**TASK TO CARRY OUT**
Pull out every line below that holds the word "industry".

**GIVEN RECORDS**
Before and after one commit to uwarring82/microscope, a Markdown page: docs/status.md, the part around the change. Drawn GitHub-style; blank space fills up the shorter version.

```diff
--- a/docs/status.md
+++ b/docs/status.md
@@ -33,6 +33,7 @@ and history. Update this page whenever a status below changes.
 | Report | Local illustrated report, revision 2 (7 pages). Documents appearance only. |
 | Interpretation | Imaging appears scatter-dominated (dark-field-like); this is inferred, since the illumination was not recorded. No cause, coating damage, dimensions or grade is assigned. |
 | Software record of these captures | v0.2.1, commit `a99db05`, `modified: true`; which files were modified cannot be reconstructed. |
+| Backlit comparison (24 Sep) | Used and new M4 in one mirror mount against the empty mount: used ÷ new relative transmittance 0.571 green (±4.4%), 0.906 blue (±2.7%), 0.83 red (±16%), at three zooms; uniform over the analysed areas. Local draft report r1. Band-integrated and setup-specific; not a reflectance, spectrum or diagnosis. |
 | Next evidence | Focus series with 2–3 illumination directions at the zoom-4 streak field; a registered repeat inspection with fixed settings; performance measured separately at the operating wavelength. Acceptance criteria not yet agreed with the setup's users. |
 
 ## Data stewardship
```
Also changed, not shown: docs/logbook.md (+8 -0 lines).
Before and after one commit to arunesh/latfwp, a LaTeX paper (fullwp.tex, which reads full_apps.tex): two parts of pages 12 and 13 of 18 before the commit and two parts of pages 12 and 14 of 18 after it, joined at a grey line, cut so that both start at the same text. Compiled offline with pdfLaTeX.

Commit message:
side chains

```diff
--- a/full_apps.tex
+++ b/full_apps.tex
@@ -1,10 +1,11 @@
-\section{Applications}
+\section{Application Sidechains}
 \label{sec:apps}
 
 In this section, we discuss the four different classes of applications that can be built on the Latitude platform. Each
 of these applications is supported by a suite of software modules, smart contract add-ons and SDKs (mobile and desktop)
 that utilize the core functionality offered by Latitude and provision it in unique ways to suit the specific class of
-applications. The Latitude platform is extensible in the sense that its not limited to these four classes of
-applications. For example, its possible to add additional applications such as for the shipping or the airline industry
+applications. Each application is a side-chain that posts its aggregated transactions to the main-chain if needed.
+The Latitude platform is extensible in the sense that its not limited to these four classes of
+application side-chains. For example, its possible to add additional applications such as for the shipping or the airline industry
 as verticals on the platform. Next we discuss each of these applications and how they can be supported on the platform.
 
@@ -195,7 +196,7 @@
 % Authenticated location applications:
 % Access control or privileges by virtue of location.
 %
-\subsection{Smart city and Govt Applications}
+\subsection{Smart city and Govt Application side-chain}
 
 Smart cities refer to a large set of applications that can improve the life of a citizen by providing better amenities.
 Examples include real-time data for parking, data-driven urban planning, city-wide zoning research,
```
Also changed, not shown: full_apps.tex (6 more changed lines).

**ANSWER FOR THIS EXERCISE**
-applications. For example, its possible to add additional applications such as for the shipping or the airline industry
+application side-chains. For example, its possible to add additional applications such as for the shipping or the airline industry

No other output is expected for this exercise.